Having an oversight role and the payments delaying, my CSI mind swung into action again; except that this time, I was just acting on a nudge after a session of prayer about the matter. For no apparent reason two names came to mind. I inquired of the sequence of events leading to the loss of the device. And as the narration went, I followed up progressively with verification and disclaimers. Somewhere along the line, one name got dropped off my list and on went my research. In a matter of forty-eight (48) hours, I had something close to cracking the mystery. In two weeks time, the device had been found and returned by the pending name on my list. I had learned my lesson and used my experience well. But curiously I did not apply same to a filled 1.5 litre Coke bottle!
This sobolo-in-Coke-bottle event has taught me a life lesson. You see, often humans as we are, we tend to see things not as they are but as we are. Without really realizing, we see and hear things based on a preconceived notion. And until and unless we work at developing an open, near-naive and objective mindset, we would very often misjudge people, their words, actions, inaction, and things in general. We would say all kinds of things, howbeit inaccurate about others and events before realizing how much damage we had done by not being patient and open enough to look a little deeper and more conclusively.
Giving the benefit of the doubt is one alibi we all latch unto when misjudged or even accused, but we aren’t as kind enough to give same when the shoe is on the other foot. For very unknown reasons, we all believe we are objective, fair and patient when indeed we are everything but that when the rubber hits the road. When push comes to shove, we show so much jaundiced opinion, the physician wouldn’t mind a free medical assistance. How so often our comments gives away our very invidious mindset.

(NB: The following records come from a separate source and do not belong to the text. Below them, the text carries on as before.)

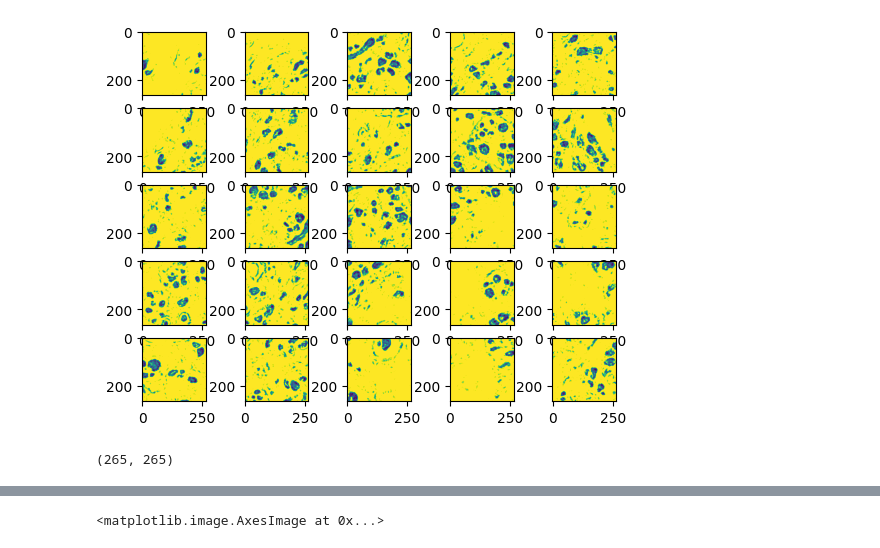
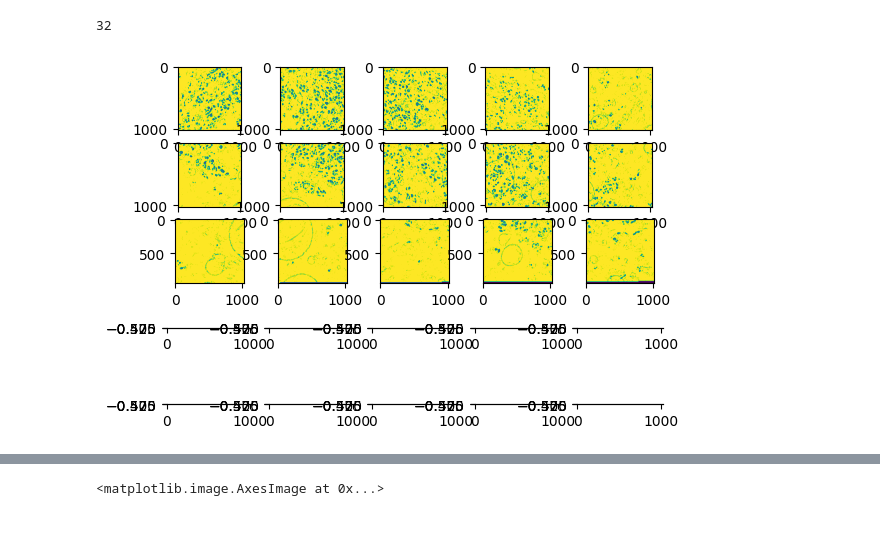
Before and after one commit to Amokh2018/AxoDetection, a Jupyter notebook: notebook/main2.ipynb, the cells around one changed output, grey strips where cells are left out. Drawn from its saved outputs; the diff is of its cells as text; code cells hidden in the pictures.

```diff
--- a/notebook/main2.ipynb
+++ b/notebook/main2.ipynb
@@ -11,7 +6,0 @@ print(img.shape)
-# %%
-channels = []
-for channel in range(1):
-    channel_raster = img[0,0,channel,:,:,0]
-    channels.append(channel_raster)
-arr = np.stack(channels, axis=2)
-plt.imshow(arr)
@@ -20,0 +12,4 @@ plt.imshow(arr)
+# %%
+import utils
+img=utils.import_image('../data/C22_rat11_M.czi')
+plt.imshow(img)
@@ -20,0 +19,16 @@ plt.imshow(arr)
+# %%
+
+dim=img.shape
+photo_dim= 1024
+start = [0,0]
+dim_ceil = (math.ceil(dim [0]/ photo_dim) *photo_dim ,math.ceil(dim [1]/ photo_dim)*photo_dim)
+img2=np.pad(img, (dim_ceil[0] - dim[0],dim_ceil[1] - dim[1]))
+h_num_photo = int(dim_ceil[0] / photo_dim)
+v_num_photo = int(dim_ceil[1] / photo_dim)
+fig, axs = plt.subplots(h_num_photo, v_num_photo)
+fig3D = []
+for i in range(h_num_photo):
+    for j in range(v_num_photo):
+        arr = img2[start[0]+i*photo_dim:start[0]+(i+1)*photo_dim,start[1]+j*photo_dim:start[1]+(j+1)*photo_dim]
+        axs[i, j].imshow(arr)
+        fig3D.append(arr)
@@ -21,15 +41,20 @@ plt.imshow(arr)
+# %%
+len(fig3D)
+# %% [output]
+32
 # %%
-nb_photo = 5
-photo_dim= 265
-start = [1000,1000]
+img=utils.import_image('../data/C22_rat11_M.czi')
+dim=img.shape()
+photo_dim= 1024
+start = [0,0]
+dim_ceil = (math.ceil(dim [0]/ photo_dim),math.ceil(dim [1]/ photo_dim))
+img
 fig, axs = plt.subplots(nb_photo, nb_photo)
+fig3D = []
 for i in range(nb_photo):
     for j in range(nb_photo):
         arr = img[0,0,channel,start[0]+i*photo_dim:start[0]+(i+1)*photo_dim,start[1]+j*photo_dim:start[1]+(j+1)*photo_dim,0]
         axs[i, j].imshow(arr)
+        fig3D.append(arr)
 # %% [output]
-[figure, old version]
+[figure, new version]
-# %%
-print(arr.shape)
-# %% [output]
-(265, 265)
```
Also changed, not shown: parts of 13 cells of this notebook.
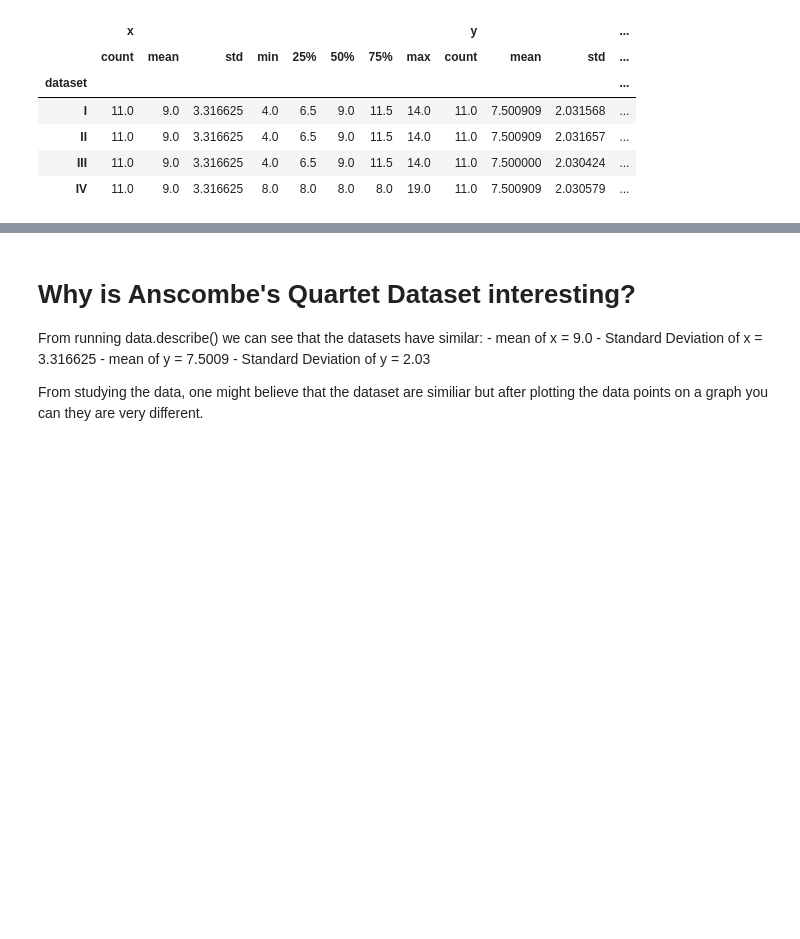
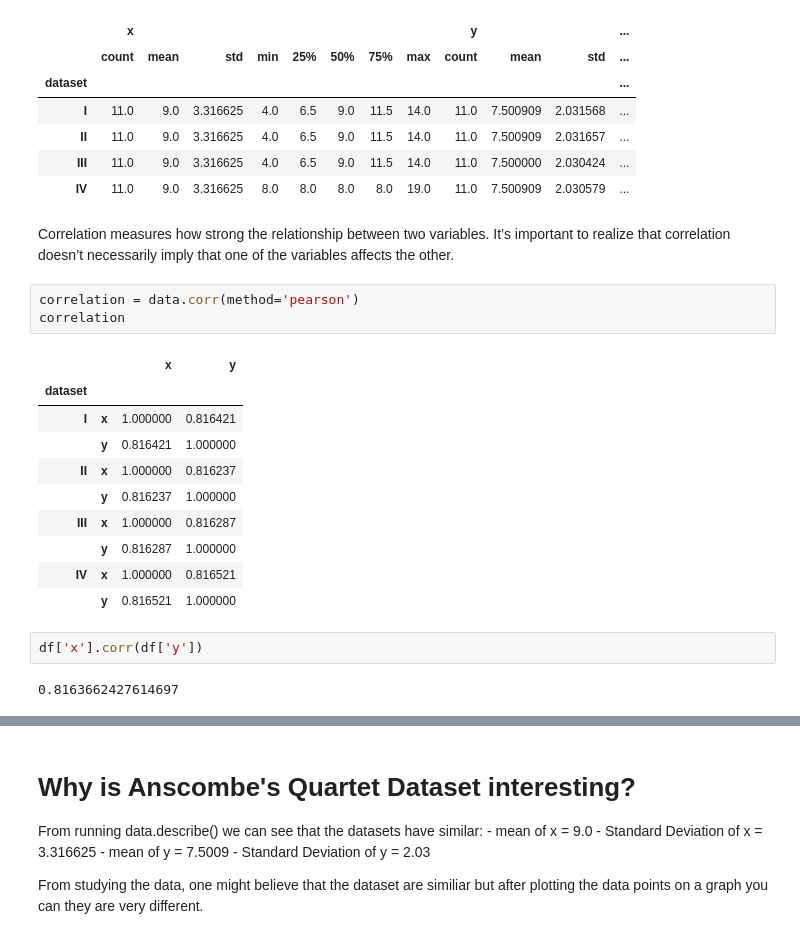
Before and after one commit to RitRa/Anscombe-s_quartet-dataset, a Jupyter notebook: Anscombe's Quartet Dataset.ipynb, the cells around one changed output, grey strips where cells are left out. Saved outputs shown, nothing was run; the diff lists cells and outputs as text; blank space fills up the shorter version.

Commit message:
correlation

```diff
--- a/Anscombe's Quartet Dataset.ipynb
+++ b/Anscombe's Quartet Dataset.ipynb
@@ -86,3 +88,23 @@ data.describe()
 | II | 11.0 | 9.0 | 3.316625 | 4.0 | 6.5 | 9.0 | 11.5 | 14.0 | 11.0 | 7.500909 | 2.031657 | ... |
 | III | 11.0 | 9.0 | 3.316625 | 4.0 | 6.5 | 9.0 | 11.5 | 14.0 | 11.0 | 7.500000 | 2.030424 | ... |
 | IV | 11.0 | 9.0 | 3.316625 | 8.0 | 8.0 | 8.0 | 8.0 | 19.0 | 11.0 | 7.500909 | 2.030579 | ... |
+# %% [markdown]
+Correlation measures how strong the relationship between two variables. It’s important to realize that correlation doesn’t necessarily imply that one of the variables affects the other.
+# %%
+correlation = data.corr(method='pearson')
+correlation
+# %% [output]
+|  |  | x | y |
+| dataset |  |  |  |
+| I | x | 1.000000 | 0.816421 |
+|  | y | 0.816421 | 1.000000 |
+| II | x | 1.000000 | 0.816237 |
+|  | y | 0.816237 | 1.000000 |
+| III | x | 1.000000 | 0.816287 |
+|  | y | 0.816287 | 1.000000 |
+| IV | x | 1.000000 | 0.816521 |
+|  | y | 0.816521 | 1.000000 |
+# %%
+df['x'].corr(df['y'])
+# %% [output]
+0.8163662427614697
```
Also changed, not shown: parts of 8 cells of this notebook.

Admitting and allowing others into our goodwill books is a benevolence we do to ourselves more than to them. If we would credit them with some good faith, however naive and simple that may make us seem, we would soon find out that behind the devilish look of some fellow is a celestial beauty only marred by the vicissitudes and corruption of life. And this is even assuming that there is enough superficial or facial reason to adjudge them devils prima facie. If we would probe a little further, and wait a little more, we shall find out that it wasn’t a Coke after all.